Task brief ▸ Check every line of the material below for the string "null", and return the ones that have it.

========================================================================

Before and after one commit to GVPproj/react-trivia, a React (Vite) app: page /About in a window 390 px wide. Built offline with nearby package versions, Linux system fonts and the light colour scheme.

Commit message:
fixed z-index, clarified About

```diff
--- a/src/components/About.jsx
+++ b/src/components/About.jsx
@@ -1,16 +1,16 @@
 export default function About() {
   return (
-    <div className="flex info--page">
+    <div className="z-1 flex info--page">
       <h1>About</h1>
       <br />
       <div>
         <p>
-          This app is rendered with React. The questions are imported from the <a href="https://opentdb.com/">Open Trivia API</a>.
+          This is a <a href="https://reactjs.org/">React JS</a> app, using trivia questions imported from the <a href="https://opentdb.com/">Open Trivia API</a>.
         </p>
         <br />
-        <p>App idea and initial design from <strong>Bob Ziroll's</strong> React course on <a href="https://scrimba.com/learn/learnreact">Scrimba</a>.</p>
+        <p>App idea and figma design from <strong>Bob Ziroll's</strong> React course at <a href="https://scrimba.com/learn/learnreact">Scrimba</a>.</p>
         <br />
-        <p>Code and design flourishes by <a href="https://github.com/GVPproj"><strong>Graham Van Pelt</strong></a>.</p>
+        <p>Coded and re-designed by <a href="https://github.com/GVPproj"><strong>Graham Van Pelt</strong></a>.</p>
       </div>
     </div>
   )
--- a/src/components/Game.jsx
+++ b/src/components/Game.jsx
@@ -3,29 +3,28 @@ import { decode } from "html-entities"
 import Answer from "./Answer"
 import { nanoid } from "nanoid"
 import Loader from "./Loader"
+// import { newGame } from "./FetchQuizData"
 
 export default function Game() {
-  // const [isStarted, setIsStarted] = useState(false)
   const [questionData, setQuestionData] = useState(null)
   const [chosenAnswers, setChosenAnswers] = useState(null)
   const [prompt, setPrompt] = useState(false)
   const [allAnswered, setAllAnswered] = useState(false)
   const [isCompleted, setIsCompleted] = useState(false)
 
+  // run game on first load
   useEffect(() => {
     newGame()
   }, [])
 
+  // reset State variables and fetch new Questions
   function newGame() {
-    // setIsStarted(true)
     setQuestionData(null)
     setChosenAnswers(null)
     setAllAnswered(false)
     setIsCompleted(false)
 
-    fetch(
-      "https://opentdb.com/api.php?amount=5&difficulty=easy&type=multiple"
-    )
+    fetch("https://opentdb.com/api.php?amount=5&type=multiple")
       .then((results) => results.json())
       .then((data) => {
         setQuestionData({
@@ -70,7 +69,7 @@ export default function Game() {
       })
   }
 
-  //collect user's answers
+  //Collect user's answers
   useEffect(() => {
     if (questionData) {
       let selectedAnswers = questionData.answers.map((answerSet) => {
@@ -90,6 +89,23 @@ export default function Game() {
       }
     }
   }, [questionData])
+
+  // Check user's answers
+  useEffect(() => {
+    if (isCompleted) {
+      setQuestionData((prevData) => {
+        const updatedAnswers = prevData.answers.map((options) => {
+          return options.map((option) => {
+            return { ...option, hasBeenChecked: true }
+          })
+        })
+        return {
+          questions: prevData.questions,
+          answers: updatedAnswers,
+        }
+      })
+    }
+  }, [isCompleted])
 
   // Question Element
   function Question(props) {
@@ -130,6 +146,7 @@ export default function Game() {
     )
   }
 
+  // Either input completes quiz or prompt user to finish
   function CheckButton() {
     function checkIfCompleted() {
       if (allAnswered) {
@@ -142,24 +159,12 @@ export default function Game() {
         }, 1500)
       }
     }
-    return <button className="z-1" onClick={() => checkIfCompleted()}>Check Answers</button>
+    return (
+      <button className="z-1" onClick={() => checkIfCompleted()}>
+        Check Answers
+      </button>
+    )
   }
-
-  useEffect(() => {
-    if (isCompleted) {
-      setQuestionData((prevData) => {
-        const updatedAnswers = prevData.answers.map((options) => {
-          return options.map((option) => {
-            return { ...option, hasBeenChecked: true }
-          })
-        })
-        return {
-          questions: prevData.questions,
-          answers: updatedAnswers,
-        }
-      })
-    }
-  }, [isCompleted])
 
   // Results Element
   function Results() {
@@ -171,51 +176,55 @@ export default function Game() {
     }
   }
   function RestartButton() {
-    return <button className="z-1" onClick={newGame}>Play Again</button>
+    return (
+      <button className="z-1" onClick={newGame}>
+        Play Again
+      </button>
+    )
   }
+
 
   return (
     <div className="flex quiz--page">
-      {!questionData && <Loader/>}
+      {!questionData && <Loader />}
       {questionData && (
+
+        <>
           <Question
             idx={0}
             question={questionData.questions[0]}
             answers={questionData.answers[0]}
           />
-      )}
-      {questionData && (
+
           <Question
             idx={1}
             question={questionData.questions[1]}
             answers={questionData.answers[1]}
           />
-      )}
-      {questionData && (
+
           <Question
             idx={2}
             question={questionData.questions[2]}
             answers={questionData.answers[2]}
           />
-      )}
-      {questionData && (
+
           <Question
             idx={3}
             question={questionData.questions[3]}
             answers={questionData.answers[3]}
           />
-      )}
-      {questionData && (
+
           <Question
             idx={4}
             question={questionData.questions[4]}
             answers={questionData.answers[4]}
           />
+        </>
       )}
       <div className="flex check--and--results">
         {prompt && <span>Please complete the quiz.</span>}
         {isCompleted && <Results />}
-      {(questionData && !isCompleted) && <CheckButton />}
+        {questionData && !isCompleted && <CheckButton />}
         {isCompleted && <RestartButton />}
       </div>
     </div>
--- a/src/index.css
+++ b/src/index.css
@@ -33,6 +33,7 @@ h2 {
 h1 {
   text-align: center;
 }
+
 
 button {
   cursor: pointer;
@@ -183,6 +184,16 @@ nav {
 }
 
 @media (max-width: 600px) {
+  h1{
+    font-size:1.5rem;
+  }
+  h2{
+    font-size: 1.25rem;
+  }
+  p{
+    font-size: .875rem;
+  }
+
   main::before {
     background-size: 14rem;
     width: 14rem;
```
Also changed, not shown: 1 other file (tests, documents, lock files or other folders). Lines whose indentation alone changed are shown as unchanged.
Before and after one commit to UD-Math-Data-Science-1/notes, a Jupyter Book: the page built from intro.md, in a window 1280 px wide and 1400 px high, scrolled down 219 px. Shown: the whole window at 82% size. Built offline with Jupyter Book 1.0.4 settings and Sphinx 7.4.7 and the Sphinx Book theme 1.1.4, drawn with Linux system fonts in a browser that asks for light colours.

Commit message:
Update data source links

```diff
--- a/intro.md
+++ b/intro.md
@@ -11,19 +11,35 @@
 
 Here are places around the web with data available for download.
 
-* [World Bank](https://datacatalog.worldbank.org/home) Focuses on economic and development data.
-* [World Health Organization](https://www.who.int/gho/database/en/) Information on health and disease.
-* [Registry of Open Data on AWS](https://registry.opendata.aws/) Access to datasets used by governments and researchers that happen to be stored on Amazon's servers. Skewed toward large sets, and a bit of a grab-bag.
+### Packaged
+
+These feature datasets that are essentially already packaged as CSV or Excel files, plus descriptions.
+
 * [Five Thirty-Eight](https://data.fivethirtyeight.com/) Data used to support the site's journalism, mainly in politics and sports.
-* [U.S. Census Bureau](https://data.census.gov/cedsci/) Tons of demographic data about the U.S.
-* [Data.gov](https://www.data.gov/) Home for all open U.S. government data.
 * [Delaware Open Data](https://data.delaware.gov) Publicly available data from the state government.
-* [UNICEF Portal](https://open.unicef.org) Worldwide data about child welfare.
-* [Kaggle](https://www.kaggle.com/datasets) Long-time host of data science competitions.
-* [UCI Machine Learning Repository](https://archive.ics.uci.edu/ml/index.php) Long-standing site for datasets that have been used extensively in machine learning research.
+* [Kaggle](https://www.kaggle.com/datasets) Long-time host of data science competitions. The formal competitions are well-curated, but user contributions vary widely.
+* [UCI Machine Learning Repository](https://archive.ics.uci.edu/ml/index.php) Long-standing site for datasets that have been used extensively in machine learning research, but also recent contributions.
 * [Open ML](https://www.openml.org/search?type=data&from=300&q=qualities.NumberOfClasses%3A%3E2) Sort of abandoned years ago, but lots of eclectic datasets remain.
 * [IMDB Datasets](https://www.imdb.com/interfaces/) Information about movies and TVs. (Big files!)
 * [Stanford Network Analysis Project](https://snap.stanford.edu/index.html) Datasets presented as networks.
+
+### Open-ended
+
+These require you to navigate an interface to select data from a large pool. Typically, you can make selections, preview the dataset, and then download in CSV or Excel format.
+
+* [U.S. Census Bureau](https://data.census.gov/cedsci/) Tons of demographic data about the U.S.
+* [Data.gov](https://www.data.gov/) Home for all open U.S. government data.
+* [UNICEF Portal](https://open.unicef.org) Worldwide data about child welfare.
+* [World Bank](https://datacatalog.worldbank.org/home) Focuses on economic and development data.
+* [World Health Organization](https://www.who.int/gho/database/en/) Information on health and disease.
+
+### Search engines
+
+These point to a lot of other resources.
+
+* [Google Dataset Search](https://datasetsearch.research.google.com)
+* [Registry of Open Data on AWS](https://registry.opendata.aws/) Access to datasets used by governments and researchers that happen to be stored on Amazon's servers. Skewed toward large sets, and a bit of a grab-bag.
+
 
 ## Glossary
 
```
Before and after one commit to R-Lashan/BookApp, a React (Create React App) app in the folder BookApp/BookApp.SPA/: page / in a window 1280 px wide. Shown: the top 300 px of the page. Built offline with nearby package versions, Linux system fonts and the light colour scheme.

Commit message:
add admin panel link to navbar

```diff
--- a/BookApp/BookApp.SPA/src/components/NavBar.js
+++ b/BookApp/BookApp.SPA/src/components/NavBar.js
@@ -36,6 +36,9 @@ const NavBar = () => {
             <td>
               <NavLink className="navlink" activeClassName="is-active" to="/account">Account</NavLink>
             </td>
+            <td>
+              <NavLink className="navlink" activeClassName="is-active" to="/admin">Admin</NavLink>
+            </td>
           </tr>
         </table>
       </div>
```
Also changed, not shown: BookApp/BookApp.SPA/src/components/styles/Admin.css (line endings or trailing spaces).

========================================================================

Written response ▸
   const [questionData, setQuestionData] = useState(null)
   const [chosenAnswers, setChosenAnswers] = useState(null)
     setQuestionData(null)
     setChosenAnswers(null)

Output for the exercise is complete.